TASK GOAL: If a line in the listing carries the word "Exception", return a copy of that line.

SOURCE MATERIAL:
********************

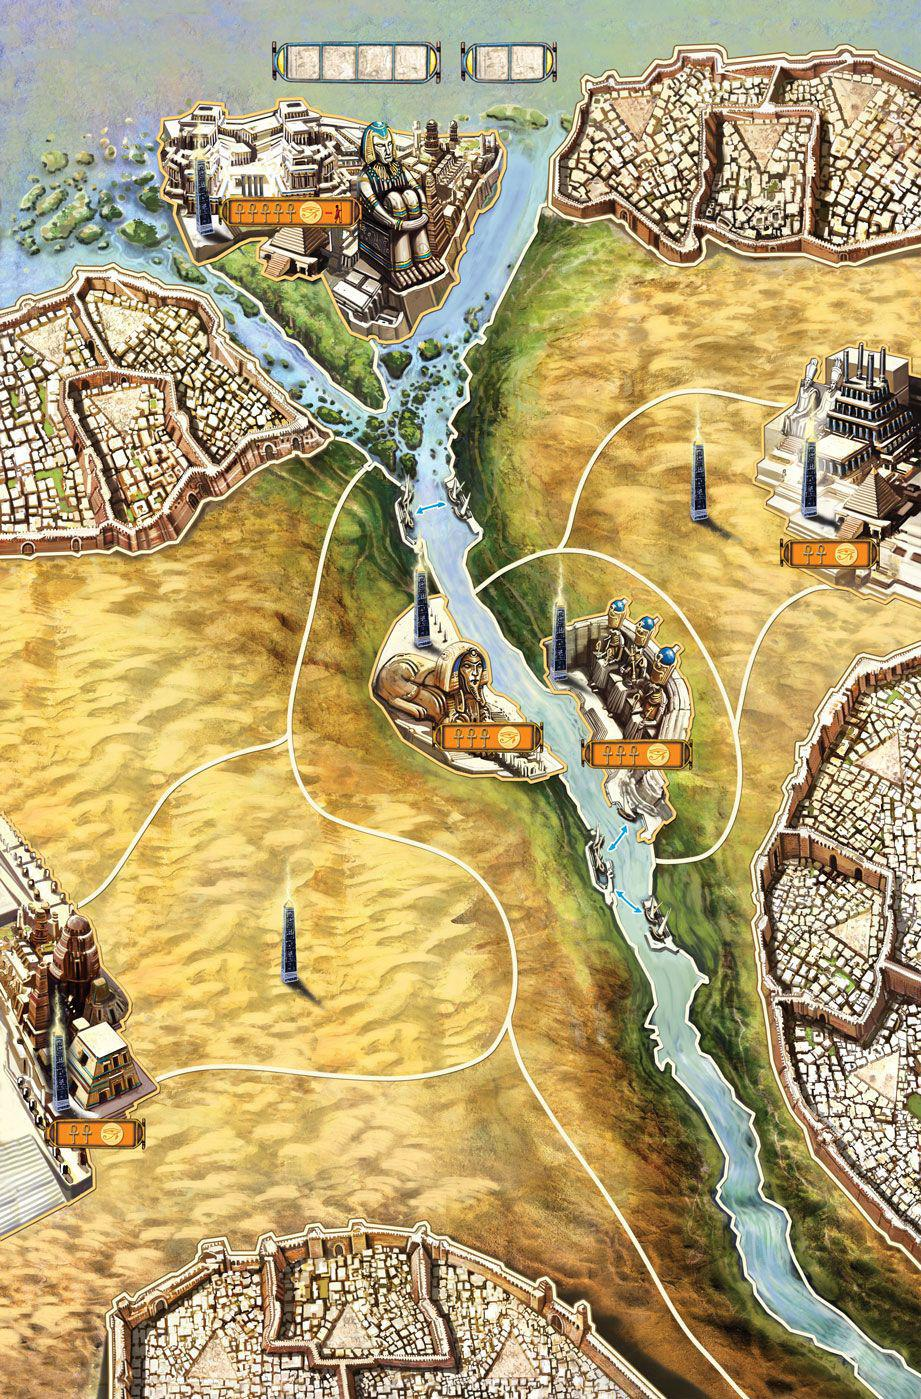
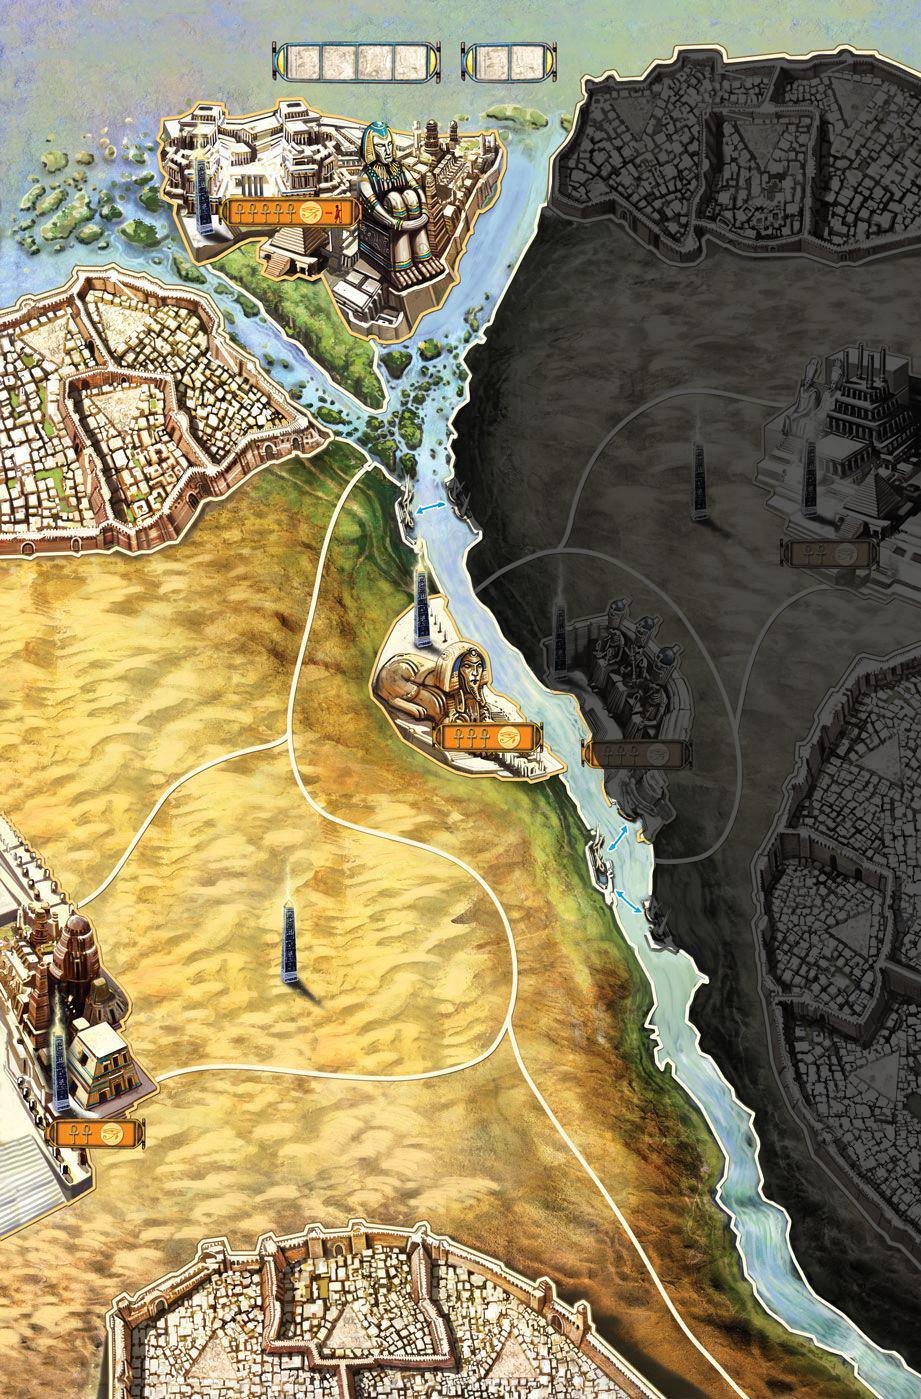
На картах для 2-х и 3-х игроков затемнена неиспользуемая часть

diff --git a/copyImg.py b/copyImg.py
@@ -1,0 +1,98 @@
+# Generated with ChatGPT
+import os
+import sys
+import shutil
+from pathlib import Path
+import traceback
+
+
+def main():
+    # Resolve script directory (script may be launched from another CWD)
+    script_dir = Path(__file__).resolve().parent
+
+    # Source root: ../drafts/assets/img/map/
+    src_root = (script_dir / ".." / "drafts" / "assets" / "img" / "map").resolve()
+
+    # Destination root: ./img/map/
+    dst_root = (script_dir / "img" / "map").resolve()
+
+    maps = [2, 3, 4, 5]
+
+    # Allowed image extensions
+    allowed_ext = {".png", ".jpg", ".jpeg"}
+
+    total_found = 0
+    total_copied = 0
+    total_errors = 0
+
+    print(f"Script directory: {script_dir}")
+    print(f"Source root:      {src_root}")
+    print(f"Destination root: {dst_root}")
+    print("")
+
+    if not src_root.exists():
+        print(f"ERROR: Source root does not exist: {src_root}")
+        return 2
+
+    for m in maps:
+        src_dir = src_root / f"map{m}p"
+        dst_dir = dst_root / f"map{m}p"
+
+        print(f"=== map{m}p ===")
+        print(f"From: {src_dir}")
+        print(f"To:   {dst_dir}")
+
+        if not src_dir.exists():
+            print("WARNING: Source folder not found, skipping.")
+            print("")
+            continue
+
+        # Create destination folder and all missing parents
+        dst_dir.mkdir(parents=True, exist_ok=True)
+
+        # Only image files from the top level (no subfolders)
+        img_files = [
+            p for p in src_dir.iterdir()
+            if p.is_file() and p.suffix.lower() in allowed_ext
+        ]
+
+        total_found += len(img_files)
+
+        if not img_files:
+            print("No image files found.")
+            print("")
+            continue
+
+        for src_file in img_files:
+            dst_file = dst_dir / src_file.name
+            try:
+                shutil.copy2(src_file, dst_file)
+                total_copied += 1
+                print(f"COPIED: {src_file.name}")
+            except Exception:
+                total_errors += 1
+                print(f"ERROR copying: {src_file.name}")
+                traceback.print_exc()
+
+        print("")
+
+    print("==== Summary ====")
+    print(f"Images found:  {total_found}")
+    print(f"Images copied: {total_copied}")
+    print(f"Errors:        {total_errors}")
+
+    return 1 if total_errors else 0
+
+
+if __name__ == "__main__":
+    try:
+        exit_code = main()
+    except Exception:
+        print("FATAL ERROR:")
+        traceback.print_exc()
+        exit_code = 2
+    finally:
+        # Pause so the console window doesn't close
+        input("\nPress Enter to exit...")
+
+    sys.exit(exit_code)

********************

YOUR SOLUTION:
+            except Exception:
+    except Exception:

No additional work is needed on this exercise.